* Foreign investors see opportunity in Peru sell-off
* Humala may talk the talk, but can he walk the walk?
* "It's going to have to be a show-me story"
By Herbert Lash
NEW YORK, April 14 Some on Wall Street don't
buy the Sell Peru story. Its growth prospects are too enticing
and the left-wing nationalist leading in the polls has pledged
to soften his stance if elected to the presidential palace.
Major U.S. fund managers invested in Peru are carefully
examining the election campaign and weighing the outlook for
the Andean nation, which is growing at an almost double digit
pace and reveling in a mining boom.
Ollanta Humala spooked investors when he surged to the
front in the first round of Peru's presidential race last
weekend. The country's stock market has plunged and the
currency slumped on fears Humala, who was pardoned for a brief
coup attempt in 2000, will boost mining taxes and take over
Masha Gordon, head of emerging market equity strategy at
PIMCO, which manages $1.2 trillion in assets, said Humala might
be compelled to tone down his left-wing rhetoric, aimed at the
large slice of voters not yet sharing in Peru's economic boom.
Humala has been signaling as much, with a key aide saying
on Wednesday that his goal for Peru is economic stability and
that he will not go down the road of left-wing leaders in
Venezuela and Bolivia if he wins the June 5 run-off. For
details see: [ID:nN13295500].
Gordon liked the low ratio of credit to the economy's size
in Peru, and calls the recent market sell-off enticing.
"When the market drops 14 percent, clearly that will garner
our interest," Gordon said. "After this drop, you can see the
markets are not trading at distressed levels, which is a good

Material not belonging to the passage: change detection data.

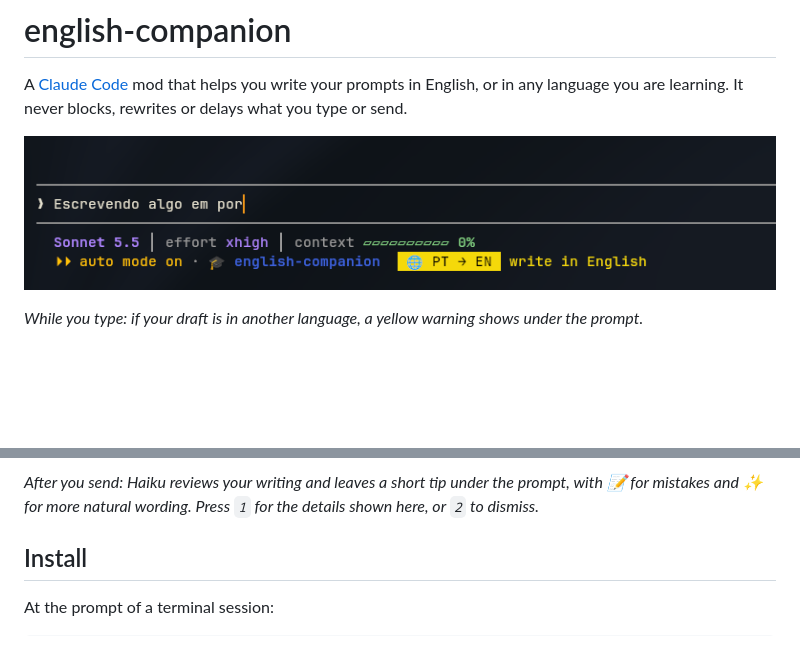
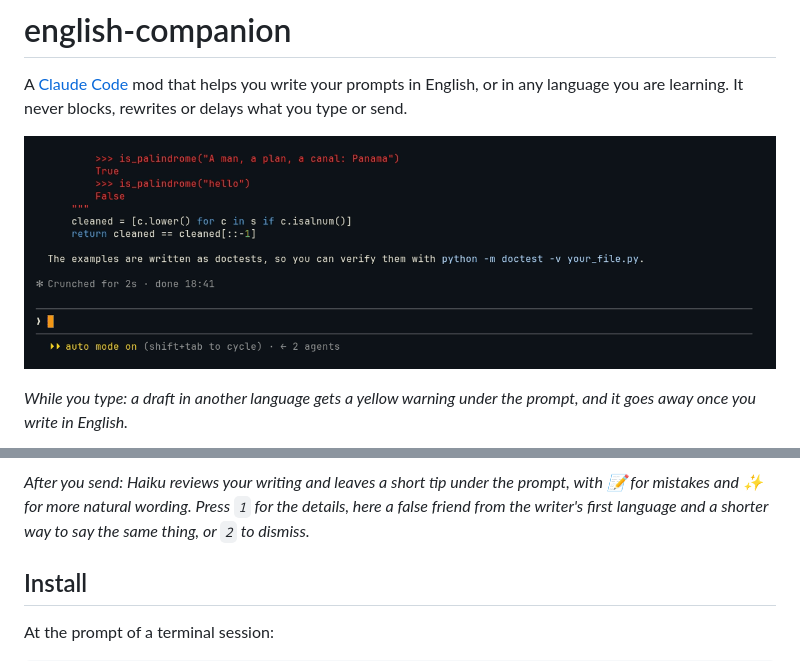
Before and after one commit to ThaisBarrosAlvim/claude-code-english-companion, a Markdown page: README.md, 2 parts joined by grey strips. Drawn GitHub-style; pictures changed too: docs/images/language-warning.gif (added), docs/images/live-language-warning.png (deleted); blank space fills up the shorter version.

```diff
--- a/README.md
+++ b/README.md
@@ -3,7 +3,8 @@
 A [Claude Code](https://claude.com/claude-code) mod that helps you write your prompts in English, or in
 any language you are learning. It never blocks, rewrites or delays what you type or send.
 
-![The warning while a draft is in another language](docs/images/live-language-warning.png)
+![Typing a draft in another language shows a yellow warning, which goes away once the draft is in English](docs/images/language-warning.gif)
 
-*While you type: if your draft is in another language, a yellow warning shows under the prompt.*
+*While you type: a draft in another language gets a yellow warning under the prompt, and it goes away once
+you write in English.*
 
@@ -11,6 +12,7 @@ any language you are learning. It never blocks, rewrites or delays what you type
 
 *After you send: Haiku reviews your writing and leaves a short tip under the prompt, with 📝 for mistakes and
-✨ for more natural wording. Press `1` for the details shown here, or `2` to dismiss.*
+✨ for more natural wording. Press `1` for the details, here a false friend from the writer's first language
+and a shorter way to say the same thing, or `2` to dismiss.*
 
 ## Install
 
```
Also changed, not shown: other parts of README.md (+1 -1 lines), docs/images/english-review-details.png (deleted), 5 other files.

sign. Investors are nervous, not panicked," she said.
Lima's general stock index .IGRA has tumbled almost 15
percent since March 28, when Humala gained in opinion polls and
failed to calm investors' nerves after delivering what was then
considered the most moderate speech of his career.
Jacek Dzierwa, global strategist at U.S. Global Investors
in San Antonio, said he hopes Humala will compare the strides
Peru has made if he wins, keep the country's pro-market
policies and not "throw everything into the waste basket."
The market's dip might be a buying opportunity, albeit a
calculated risk, said Dzierwa, who manages emerging market and
commodity-based equity assets.
"We will be watching because as I said, we are not pulling
out, we don't want to panic," said Dzierwa, who like other
investors was surprised by Humala's surge in the polls.
Investors were stumped by Sunday's voting when the two
candidates who appealed most to the poor -- Humala and Keiko
Fujimori, daughter of a jailed ex-president -- beat three other
candidates who were seen as far more market friendly.
"It's hard to understand what the electorate is expecting
out of this, why take the chance in a change of direction? It's
puzzling to me," said money manager Will Landers at BlackRock
Inc, where he oversees about $10.5 billion in Latin American
"It's disappointing because this is an economy that's been
one of the few in the region to grow at an Asian-type rate."
Even though chronic malnutrition remains high, according to
the World Bank, poverty levels have fallen by 30 percent since
2005 as foreign investment poured in and Peru even eked out
positive growth in 2009 during the global financial crisis.
Landers, who called Peru his favorite smaller-sized country
in the region, had reduced his exposure before Sunday's
election and said he now wished he had reduced it further.
"I don't think you need to be in any hurry to buy the dip
here," Lander said.
Investors are trying to parse what Humala or Fujimori might
do once in power and are looking for signs that would reassure
them, such as the appointment of cabinet members or a central
bank governor they would find credible.
Stacy Steimel, in charge of Latin American equities at
PineBridge Investments, which oversees about $85 billion in
assets, said she was underweight large cap Peruvian stocks but
owned a few positions in small caps she will hold for years.
Although Humala is trying to project the pragmatic image of
former President Luiz Inacio Lula da Silva of Brazil, Steimel
said she was unsure and waiting for confidence-building signs.
"He's trying to calm every one down, but can he become a
Lula? I don't know, we'll have to wait and see," Steimel said.
"It's going to have to be a show-me story."
(Additional reporting by Jennifer Ablan; Editing by Andrew